Study material:
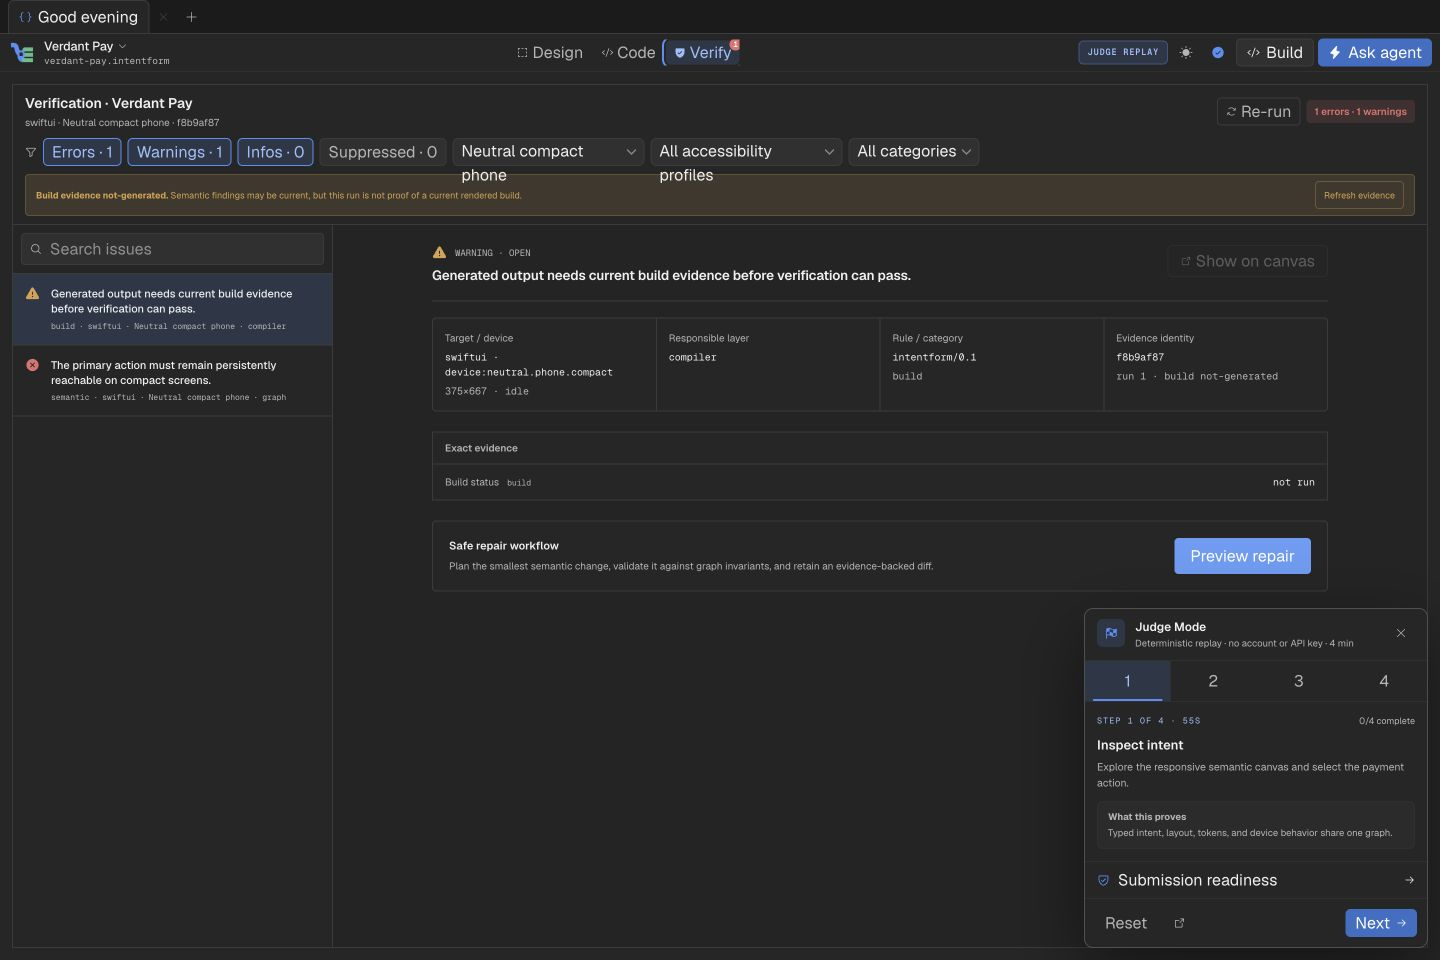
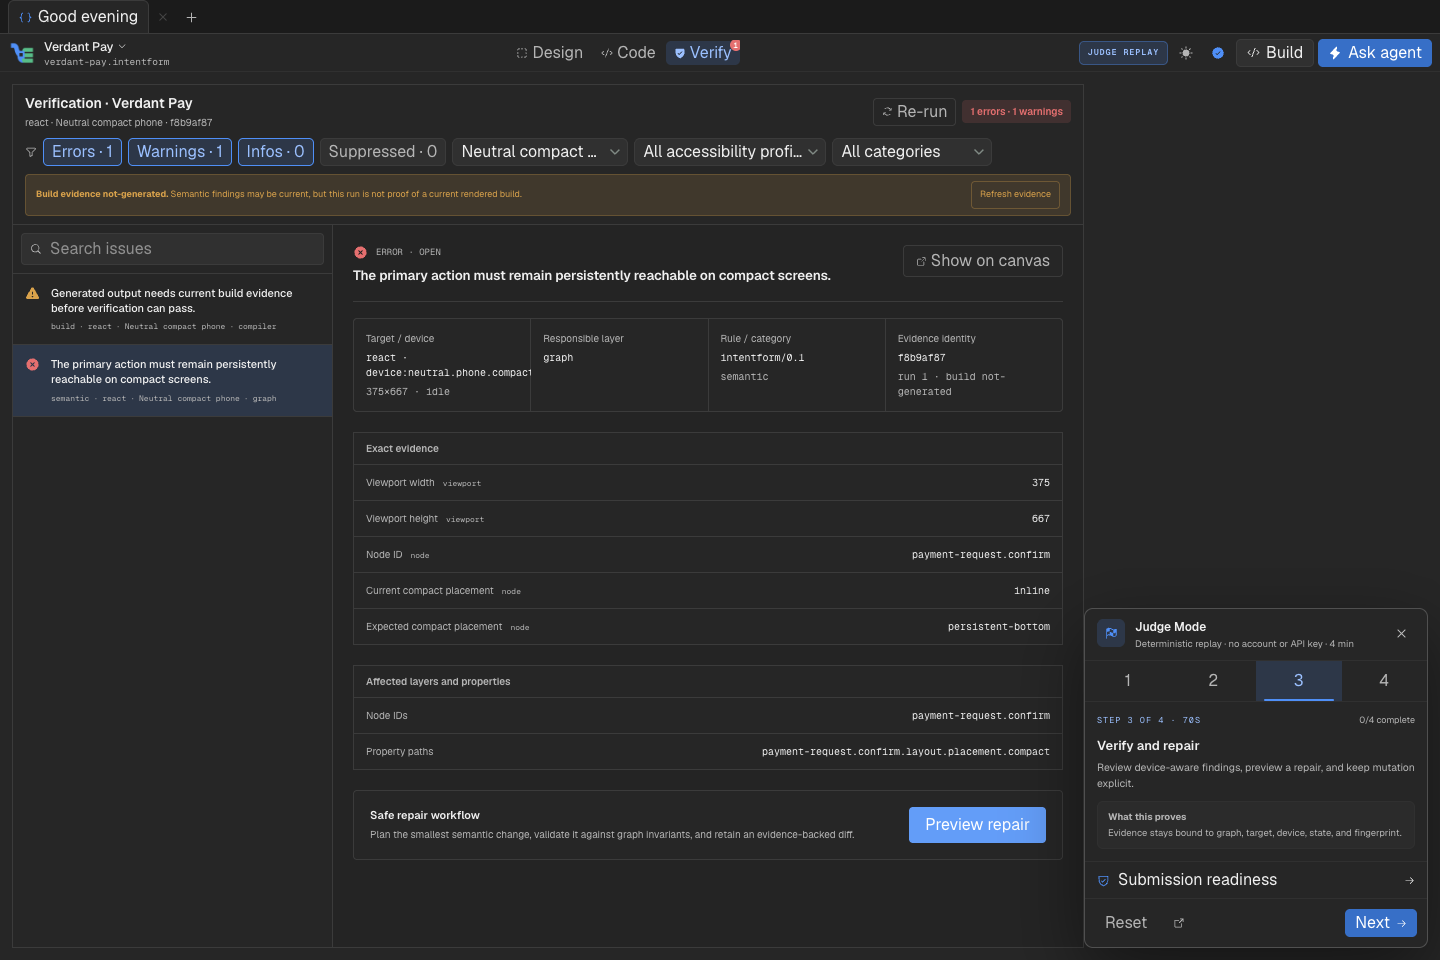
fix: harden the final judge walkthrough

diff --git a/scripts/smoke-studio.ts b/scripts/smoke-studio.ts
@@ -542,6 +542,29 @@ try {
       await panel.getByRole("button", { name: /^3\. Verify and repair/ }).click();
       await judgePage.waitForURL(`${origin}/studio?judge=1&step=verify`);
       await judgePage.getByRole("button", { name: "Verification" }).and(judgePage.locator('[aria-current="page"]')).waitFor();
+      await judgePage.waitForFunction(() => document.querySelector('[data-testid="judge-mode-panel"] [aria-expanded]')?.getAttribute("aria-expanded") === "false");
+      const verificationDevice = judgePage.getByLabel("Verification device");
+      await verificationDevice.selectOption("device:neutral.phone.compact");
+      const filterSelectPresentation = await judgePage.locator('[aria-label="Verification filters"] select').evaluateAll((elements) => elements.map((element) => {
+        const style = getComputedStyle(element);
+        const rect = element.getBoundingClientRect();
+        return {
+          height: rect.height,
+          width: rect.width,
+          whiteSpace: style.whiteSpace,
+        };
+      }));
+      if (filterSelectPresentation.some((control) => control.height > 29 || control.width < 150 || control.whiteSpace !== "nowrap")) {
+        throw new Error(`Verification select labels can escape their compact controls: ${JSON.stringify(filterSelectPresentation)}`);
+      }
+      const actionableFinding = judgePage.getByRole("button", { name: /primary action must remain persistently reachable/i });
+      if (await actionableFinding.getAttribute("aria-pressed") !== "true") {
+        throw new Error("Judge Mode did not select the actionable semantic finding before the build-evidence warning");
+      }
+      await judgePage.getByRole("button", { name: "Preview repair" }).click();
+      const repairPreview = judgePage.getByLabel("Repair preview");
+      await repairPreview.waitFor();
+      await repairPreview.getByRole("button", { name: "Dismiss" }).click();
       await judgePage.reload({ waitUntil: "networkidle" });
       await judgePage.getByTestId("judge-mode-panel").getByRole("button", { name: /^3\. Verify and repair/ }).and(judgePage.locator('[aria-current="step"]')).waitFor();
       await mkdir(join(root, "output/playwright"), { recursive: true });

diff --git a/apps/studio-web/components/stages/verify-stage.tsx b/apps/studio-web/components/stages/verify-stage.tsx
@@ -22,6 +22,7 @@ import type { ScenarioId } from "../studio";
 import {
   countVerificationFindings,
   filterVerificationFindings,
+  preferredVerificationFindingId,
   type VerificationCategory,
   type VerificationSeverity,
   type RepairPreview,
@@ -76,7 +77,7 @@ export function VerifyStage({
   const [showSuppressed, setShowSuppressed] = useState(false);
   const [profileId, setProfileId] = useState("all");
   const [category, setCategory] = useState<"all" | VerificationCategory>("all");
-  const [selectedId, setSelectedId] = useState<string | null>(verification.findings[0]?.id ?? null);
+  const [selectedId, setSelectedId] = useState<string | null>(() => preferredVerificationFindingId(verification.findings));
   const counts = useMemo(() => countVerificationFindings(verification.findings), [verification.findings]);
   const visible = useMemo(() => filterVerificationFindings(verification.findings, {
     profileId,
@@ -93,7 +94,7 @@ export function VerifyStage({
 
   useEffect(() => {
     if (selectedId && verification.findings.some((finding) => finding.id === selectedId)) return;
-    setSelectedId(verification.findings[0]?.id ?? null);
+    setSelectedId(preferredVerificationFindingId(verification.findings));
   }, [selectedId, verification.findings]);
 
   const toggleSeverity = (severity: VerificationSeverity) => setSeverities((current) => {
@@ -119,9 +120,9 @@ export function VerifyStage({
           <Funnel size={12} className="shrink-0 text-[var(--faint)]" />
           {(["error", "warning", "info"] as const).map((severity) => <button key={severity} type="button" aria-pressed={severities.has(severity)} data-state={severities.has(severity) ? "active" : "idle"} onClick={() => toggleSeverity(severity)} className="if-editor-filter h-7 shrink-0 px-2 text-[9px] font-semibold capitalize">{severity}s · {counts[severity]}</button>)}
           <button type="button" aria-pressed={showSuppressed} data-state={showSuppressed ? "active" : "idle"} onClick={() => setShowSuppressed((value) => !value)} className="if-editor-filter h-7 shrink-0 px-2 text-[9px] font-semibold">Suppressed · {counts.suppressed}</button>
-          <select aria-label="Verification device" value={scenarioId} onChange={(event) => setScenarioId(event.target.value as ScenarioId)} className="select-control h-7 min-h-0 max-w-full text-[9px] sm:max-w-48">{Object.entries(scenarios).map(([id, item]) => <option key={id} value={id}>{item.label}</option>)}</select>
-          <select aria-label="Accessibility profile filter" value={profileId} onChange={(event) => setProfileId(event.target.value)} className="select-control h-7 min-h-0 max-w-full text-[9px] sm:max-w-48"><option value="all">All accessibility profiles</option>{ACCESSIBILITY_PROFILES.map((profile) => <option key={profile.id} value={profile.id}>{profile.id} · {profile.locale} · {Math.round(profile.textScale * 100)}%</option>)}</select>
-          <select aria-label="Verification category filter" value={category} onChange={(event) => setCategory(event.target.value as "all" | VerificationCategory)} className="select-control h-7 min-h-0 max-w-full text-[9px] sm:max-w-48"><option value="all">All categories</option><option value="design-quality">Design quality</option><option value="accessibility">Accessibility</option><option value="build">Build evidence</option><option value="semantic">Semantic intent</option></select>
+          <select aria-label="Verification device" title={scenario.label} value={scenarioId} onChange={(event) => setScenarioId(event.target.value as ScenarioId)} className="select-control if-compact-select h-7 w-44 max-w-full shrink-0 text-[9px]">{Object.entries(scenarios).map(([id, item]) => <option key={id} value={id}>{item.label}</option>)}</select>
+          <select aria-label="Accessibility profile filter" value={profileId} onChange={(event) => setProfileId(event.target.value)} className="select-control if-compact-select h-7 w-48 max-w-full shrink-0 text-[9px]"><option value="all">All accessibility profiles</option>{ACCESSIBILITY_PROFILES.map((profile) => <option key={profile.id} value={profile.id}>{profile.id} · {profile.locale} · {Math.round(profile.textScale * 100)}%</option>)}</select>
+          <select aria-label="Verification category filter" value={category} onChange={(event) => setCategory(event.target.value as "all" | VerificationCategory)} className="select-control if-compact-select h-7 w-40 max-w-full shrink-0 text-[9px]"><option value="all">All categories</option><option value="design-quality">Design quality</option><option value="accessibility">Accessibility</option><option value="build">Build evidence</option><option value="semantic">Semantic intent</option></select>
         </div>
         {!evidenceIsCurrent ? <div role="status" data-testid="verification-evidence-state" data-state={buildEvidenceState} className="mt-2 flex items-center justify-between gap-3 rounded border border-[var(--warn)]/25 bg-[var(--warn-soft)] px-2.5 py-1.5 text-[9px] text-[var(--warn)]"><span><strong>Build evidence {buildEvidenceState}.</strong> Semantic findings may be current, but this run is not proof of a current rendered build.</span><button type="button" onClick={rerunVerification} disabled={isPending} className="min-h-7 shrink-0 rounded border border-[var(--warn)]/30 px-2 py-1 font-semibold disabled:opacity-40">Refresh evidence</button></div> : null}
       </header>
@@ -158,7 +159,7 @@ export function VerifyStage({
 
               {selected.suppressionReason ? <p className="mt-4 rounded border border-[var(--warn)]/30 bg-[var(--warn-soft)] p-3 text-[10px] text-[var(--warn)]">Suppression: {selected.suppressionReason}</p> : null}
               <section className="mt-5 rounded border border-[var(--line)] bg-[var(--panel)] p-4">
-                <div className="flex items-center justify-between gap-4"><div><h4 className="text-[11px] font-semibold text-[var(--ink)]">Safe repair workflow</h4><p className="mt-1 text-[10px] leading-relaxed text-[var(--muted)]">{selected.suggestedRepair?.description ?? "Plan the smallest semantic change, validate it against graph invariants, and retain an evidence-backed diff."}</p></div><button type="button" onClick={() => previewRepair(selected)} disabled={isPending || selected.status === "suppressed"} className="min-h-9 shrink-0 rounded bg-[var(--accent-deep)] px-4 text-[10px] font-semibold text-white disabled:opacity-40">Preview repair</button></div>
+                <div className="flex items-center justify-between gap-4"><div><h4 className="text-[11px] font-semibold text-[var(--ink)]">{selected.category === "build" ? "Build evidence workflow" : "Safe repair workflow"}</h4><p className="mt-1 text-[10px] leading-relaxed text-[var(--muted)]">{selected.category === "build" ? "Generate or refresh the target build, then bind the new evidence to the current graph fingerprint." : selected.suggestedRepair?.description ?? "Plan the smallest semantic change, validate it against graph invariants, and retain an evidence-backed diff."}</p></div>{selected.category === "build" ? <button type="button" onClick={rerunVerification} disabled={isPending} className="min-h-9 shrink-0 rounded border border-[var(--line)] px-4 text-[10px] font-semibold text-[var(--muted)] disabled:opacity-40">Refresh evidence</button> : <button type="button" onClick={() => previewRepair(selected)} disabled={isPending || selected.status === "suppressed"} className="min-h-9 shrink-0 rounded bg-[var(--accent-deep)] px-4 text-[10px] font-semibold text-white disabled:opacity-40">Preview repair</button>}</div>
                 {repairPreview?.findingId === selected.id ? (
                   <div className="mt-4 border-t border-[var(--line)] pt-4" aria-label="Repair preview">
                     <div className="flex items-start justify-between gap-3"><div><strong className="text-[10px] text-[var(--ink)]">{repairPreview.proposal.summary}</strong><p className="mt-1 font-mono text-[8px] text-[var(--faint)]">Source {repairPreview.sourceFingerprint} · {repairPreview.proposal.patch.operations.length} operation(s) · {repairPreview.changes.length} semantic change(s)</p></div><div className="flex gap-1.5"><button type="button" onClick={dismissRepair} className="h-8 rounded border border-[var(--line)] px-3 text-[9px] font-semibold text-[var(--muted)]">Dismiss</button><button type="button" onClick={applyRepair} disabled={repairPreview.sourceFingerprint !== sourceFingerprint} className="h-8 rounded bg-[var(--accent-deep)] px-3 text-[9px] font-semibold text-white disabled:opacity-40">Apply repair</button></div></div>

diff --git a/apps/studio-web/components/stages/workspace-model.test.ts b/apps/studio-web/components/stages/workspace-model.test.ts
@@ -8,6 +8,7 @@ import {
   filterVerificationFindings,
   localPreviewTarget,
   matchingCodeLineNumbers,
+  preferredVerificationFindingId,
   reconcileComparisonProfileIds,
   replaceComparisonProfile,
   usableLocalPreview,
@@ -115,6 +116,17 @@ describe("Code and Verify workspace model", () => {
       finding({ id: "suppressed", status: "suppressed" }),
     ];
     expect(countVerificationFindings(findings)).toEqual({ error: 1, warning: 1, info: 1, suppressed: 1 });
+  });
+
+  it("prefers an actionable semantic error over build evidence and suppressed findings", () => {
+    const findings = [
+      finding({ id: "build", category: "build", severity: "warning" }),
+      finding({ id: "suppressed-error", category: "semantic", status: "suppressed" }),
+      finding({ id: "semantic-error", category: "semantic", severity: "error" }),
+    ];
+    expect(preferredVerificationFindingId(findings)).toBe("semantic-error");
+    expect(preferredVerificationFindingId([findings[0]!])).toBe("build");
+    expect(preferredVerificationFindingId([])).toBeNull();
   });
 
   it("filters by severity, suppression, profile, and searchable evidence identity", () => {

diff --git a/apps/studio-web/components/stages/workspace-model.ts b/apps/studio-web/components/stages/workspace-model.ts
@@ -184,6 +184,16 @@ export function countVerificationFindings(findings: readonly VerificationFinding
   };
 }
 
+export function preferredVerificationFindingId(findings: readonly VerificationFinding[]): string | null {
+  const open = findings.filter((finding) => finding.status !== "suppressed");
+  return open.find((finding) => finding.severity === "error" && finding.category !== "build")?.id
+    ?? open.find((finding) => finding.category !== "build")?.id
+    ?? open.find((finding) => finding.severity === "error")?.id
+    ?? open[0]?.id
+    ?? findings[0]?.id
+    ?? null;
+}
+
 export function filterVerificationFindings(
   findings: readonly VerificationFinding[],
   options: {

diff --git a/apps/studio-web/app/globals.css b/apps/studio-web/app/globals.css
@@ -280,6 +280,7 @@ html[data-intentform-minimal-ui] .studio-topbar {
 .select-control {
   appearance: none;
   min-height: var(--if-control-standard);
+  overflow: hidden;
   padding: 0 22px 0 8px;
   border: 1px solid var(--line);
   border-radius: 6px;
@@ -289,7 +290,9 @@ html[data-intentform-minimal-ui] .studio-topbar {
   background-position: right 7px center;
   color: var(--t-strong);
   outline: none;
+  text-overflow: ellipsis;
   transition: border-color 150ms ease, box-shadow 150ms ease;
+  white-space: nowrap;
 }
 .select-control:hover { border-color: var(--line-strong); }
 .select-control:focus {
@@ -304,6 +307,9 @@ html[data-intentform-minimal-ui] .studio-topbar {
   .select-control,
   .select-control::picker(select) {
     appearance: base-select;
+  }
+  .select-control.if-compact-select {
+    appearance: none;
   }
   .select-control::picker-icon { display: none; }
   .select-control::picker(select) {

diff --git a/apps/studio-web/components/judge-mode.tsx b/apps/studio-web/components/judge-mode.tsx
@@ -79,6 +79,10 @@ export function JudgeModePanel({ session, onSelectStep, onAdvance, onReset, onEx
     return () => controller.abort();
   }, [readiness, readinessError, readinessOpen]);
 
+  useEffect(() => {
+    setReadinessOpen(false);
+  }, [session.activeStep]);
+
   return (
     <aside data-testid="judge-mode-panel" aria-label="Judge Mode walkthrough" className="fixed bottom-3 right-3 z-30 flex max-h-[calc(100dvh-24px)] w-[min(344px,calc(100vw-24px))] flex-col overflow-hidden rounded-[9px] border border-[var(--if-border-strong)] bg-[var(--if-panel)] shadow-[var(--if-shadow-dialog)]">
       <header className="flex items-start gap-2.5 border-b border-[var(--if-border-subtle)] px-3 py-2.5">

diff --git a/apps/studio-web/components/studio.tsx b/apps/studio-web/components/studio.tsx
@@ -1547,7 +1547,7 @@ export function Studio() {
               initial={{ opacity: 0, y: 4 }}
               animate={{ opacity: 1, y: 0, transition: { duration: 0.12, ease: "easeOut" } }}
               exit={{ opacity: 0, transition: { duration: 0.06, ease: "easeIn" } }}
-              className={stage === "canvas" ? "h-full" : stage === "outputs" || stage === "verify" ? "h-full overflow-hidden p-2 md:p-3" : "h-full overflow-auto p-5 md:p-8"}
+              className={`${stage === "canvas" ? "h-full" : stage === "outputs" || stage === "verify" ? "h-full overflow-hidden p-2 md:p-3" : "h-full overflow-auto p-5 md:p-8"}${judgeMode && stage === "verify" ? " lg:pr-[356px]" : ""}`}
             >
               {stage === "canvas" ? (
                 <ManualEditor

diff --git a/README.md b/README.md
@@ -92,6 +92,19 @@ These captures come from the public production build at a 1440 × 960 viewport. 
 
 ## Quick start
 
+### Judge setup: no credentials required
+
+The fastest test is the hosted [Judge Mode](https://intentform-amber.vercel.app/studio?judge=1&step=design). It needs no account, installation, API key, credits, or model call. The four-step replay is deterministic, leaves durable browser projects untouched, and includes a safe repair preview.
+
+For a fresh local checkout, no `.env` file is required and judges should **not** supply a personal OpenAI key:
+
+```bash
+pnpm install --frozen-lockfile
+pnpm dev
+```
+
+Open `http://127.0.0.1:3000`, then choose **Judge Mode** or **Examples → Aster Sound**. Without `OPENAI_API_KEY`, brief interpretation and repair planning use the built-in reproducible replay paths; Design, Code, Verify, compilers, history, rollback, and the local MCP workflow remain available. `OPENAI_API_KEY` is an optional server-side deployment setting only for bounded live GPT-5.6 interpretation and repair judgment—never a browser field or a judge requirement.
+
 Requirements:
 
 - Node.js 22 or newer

Task instructions:
Would you copy out exactly the lines above that start at the one containing "countVerificationFindings(findings: readonly VerificationFinding" and end at the one containing "border-radius: 6px;", inclusive?

Solution for this task:
@@ -184,6 +184,16 @@ export function countVerificationFindings(findings: readonly VerificationFinding
   };
 }
 
+export function preferredVerificationFindingId(findings: readonly VerificationFinding[]): string | null {
+  const open = findings.filter((finding) => finding.status !== "suppressed");
+  return open.find((finding) => finding.severity === "error" && finding.category !== "build")?.id
+    ?? open.find((finding) => finding.category !== "build")?.id
+    ?? open.find((finding) => finding.severity === "error")?.id
+    ?? open[0]?.id
+    ?? findings[0]?.id
+    ?? null;
+}
+
 export function filterVerificationFindings(
   findings: readonly VerificationFinding[],
   options: {

diff --git a/apps/studio-web/app/globals.css b/apps/studio-web/app/globals.css
@@ -280,6 +280,7 @@ html[data-intentform-minimal-ui] .studio-topbar {
 .select-control {
   appearance: none;
   min-height: var(--if-control-standard);
+  overflow: hidden;
   padding: 0 22px 0 8px;
   border: 1px solid var(--line);
   border-radius: 6px;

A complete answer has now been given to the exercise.